If you don’t want to move back, this allows the landlord to re-let the property.

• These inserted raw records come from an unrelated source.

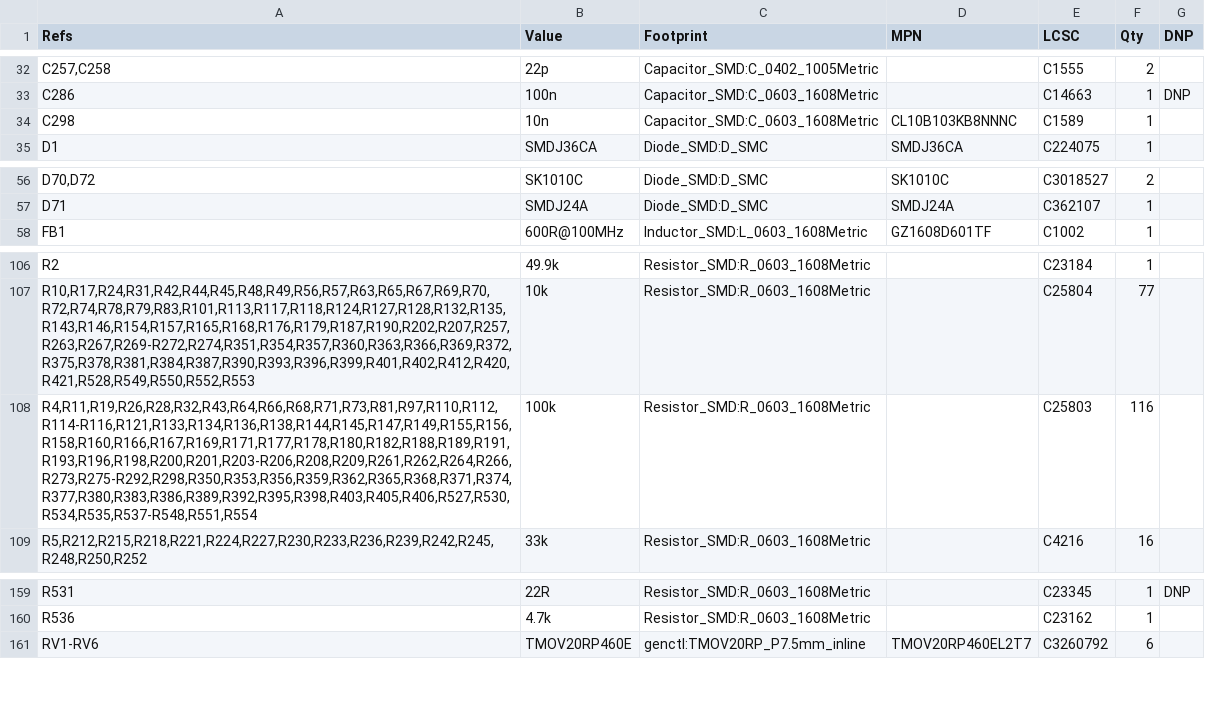
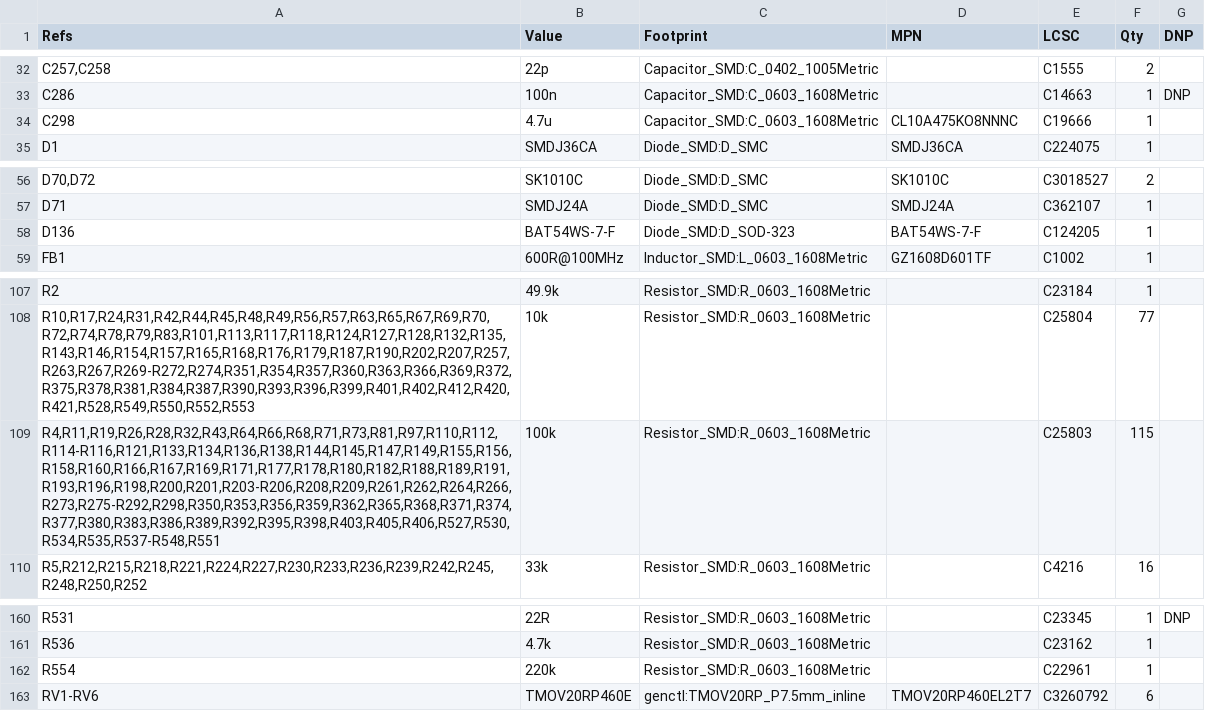
Before and after one commit to Ethan-Poag/blackstart, a CSV file: docs/genctl_bom.csv, drawn as a sheet; only a part is shown, gaps mark what is left out.

```diff
--- a/docs/genctl_bom.csv
+++ b/docs/genctl_bom.csv
@@ -33,3 +33,3 @@
 "C286","100n","Capacitor_SMD:C_0603_1608Metric","","C14663","1","DNP"
-"C298","10n","Capacitor_SMD:C_0603_1608Metric","CL10B103KB8NNNC","C1589","1",""
+"C298","4.7u","Capacitor_SMD:C_0603_1608Metric","CL10A475KO8NNNC","C19666","1",""
 "D1","SMDJ36CA","Diode_SMD:D_SMC","SMDJ36CA","C224075","1",""
@@ -57,2 +57,3 @@
 "D71","SMDJ24A","Diode_SMD:D_SMC","SMDJ24A","C362107","1",""
+"D136","BAT54WS-7-F","Diode_SMD:D_SOD-323","BAT54WS-7-F","C124205","1",""
 "FB1","600R@100MHz","Inductor_SMD:L_0603_1608Metric","GZ1608D601TF","C1002","1",""
@@ -107,3 +108,3 @@
 "R10,R17,R24,R31,R42,R44,R45,R48,R49,R56,R57,R63,R65,R67,R69,R70,R72,R74,R78,R79,R83,R101,R113,R117,R118,R124,R127,R128,R132,R135,R143,R146,R154,R157,R165,R168,R176,R179,R187,R190,R202,R207,R257,R263,R267,R269-R272,R274,R351,R354,R357,R360,R363,R366,R369,R372,R375,R378,R381,R384,R387,R390,R393,R396,R399,R401,R402,R412,R420,R421,R528,R549,R550,R552,R553","10k","Resistor_SMD:R_0603_1608Metric","","C25804","77",""
-"R4,R11,R19,R26,R28,R32,R43,R64,R66,R68,R71,R73,R81,R97,R110,R112,R114-R116,R121,R133,R134,R136,R138,R144,R145,R147,R149,R155,R156,R158,R160,R166,R167,R169,R171,R177,R178,R180,R182,R188,R189,R191,R193,R196,R198,R200,R201,R203-R206,R208,R209,R261,R262,R264,R266,R273,R275-R292,R298,R350,R353,R356,R359,R362,R365,R368,R371,R374,R377,R380,R383,R386,R389,R392,R395,R398,R403,R405,R406,R527,R530,R534,R535,R537-R548,R551,R554","100k","Resistor_SMD:R_0603_1608Metric","","C25803","116",""
+"R4,R11,R19,R26,R28,R32,R43,R64,R66,R68,R71,R73,R81,R97,R110,R112,R114-R116,R121,R133,R134,R136,R138,R144,R145,R147,R149,R155,R156,R158,R160,R166,R167,R169,R171,R177,R178,R180,R182,R188,R189,R191,R193,R196,R198,R200,R201,R203-R206,R208,R209,R261,R262,R264,R266,R273,R275-R292,R298,R350,R353,R356,R359,R362,R365,R368,R371,R374,R377,R380,R383,R386,R389,R392,R395,R398,R403,R405,R406,R527,R530,R534,R535,R537-R548,R551","100k","Resistor_SMD:R_0603_1608Metric","","C25803","115",""
 "R5,R212,R215,R218,R221,R224,R227,R230,R233,R236,R239,R242,R245,R248,R250,R252","33k","Resistor_SMD:R_0603_1608Metric","","C4216","16",""
@@ -160,2 +161,3 @@
 "R536","4.7k","Resistor_SMD:R_0603_1608Metric","","C23162","1",""
+"R554","220k","Resistor_SMD:R_0603_1608Metric","","C22961","1",""
 "RV1-RV6","TMOV20RP460E","genctl:TMOV20RP_P7.5mm_inline","TMOV20RP460EL2T7","C3260792","6",""
```
Also changed, not shown: bom/outputs_bom.csv, mechanical/bom.csv, 3 other files.
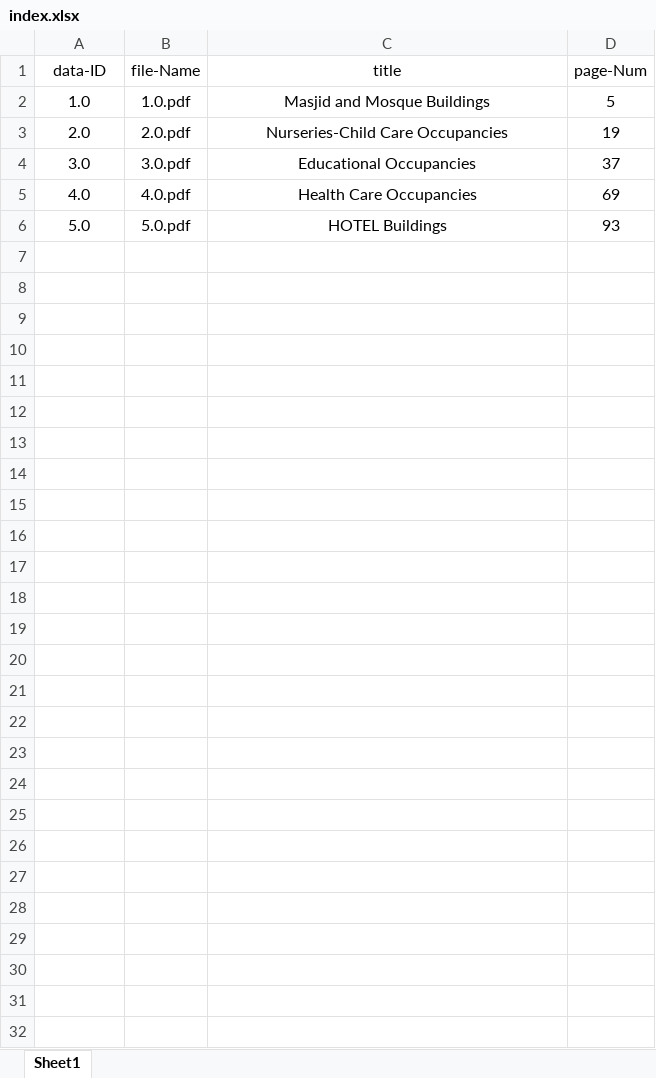
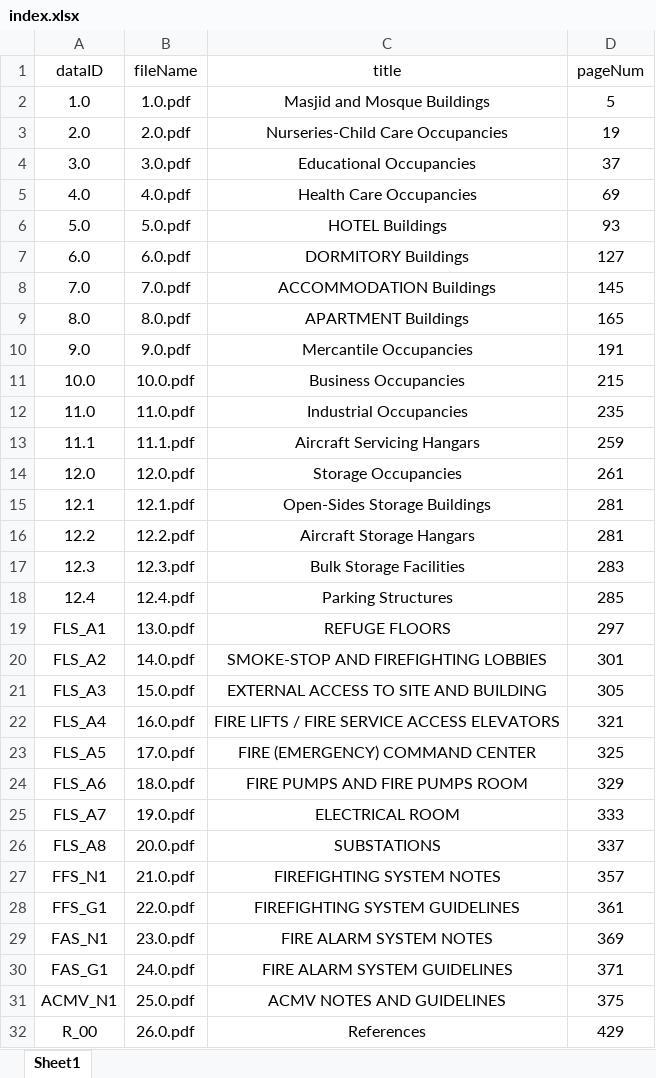
Before and after one commit to Amr-AbdelWahab/QCDD-2022-requirements, an Excel workbook: Data/SPLIT-QCD-22/index.xlsx, sheet Sheet1, drawn as a sheet; values as stored, in another font and other column widths than the file's, no borders; the diff names each change by its address in the sheet, - before the commit and + after, or states it on an @@ line.

```diff
--- a/Data/SPLIT-QCD-22/index.xlsx (sheet Sheet1)
+++ b/Data/SPLIT-QCD-22/index.xlsx (sheet Sheet1)
-A1: data-ID
+A1: dataID
-B1: file-Name
+B1: fileName
-D1: page-Num
+D1: pageNum
+row 7: 6.0 | 6.0.pdf | DORMITORY Buildings | 127
+row 8: 7.0 | 7.0.pdf | ACCOMMODATION Buildings | 145
+row 9: 8.0 | 8.0.pdf | APARTMENT Buildings | 165
+row 10: 9.0 | 9.0.pdf | Mercantile Occupancies | 191
+row 11: 10.0 | 10.0.pdf | Business Occupancies | 215
+row 12: 11.0 | 11.0.pdf | Industrial Occupancies | 235
+row 13: 11.1 | 11.1.pdf | Aircraft Servicing Hangars | 259
+row 14: 12.0 | 12.0.pdf | Storage Occupancies | 261
+row 15: 12.1 | 12.1.pdf | Open-Sides Storage Buildings | 281
+row 16: 12.2 | 12.2.pdf | Aircraft Storage Hangars | 281
+row 17: 12.3 | 12.3.pdf | Bulk Storage Facilities | 283
+row 18: 12.4 | 12.4.pdf | Parking Structures | 285
+row 19: FLS_A1 | 13.0.pdf | REFUGE FLOORS | 297
+row 20: FLS_A2 | 14.0.pdf | SMOKE-STOP AND FIREFIGHTING LOBBIES | 301
+row 21: FLS_A3 | 15.0.pdf | EXTERNAL ACCESS TO SITE AND BUILDING | 305
+row 22: FLS_A4 | 16.0.pdf | FIRE LIFTS / FIRE SERVICE ACCESS ELEVATORS | 321
+row 23: FLS_A5 | 17.0.pdf | FIRE (EMERGENCY) COMMAND CENTER | 325
+row 24: FLS_A6 | 18.0.pdf | FIRE PUMPS AND FIRE PUMPS ROOM | 329
+row 25: FLS_A7 | 19.0.pdf | ELECTRICAL ROOM | 333
+row 26: FLS_A8 | 20.0.pdf | SUBSTATIONS | 337
+row 27: FFS_N1 | 21.0.pdf | FIREFIGHTING SYSTEM NOTES | 357
+row 28: FFS_G1 | 22.0.pdf | FIREFIGHTING SYSTEM GUIDELINES | 361
+row 29: FAS_N1 | 23.0.pdf | FIRE ALARM SYSTEM NOTES | 369
+row 30: FAS_G1 | 24.0.pdf | FIRE ALARM SYSTEM GUIDELINES | 371
+row 31: ACMV_N1 | 25.0.pdf | ACMV NOTES AND GUIDELINES | 375
+row 32: R_00 | 26.0.pdf | References | 429
```
Also changed, not shown: 9 other files.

Mario Volpi is the sales and leasing manager at Engel & Volkers. He has worked in the property sector for more than 35 years, in London and Dubai. The opinions expressed do not constitute legal advice and are provided for information only. Please send any questions to email@example.com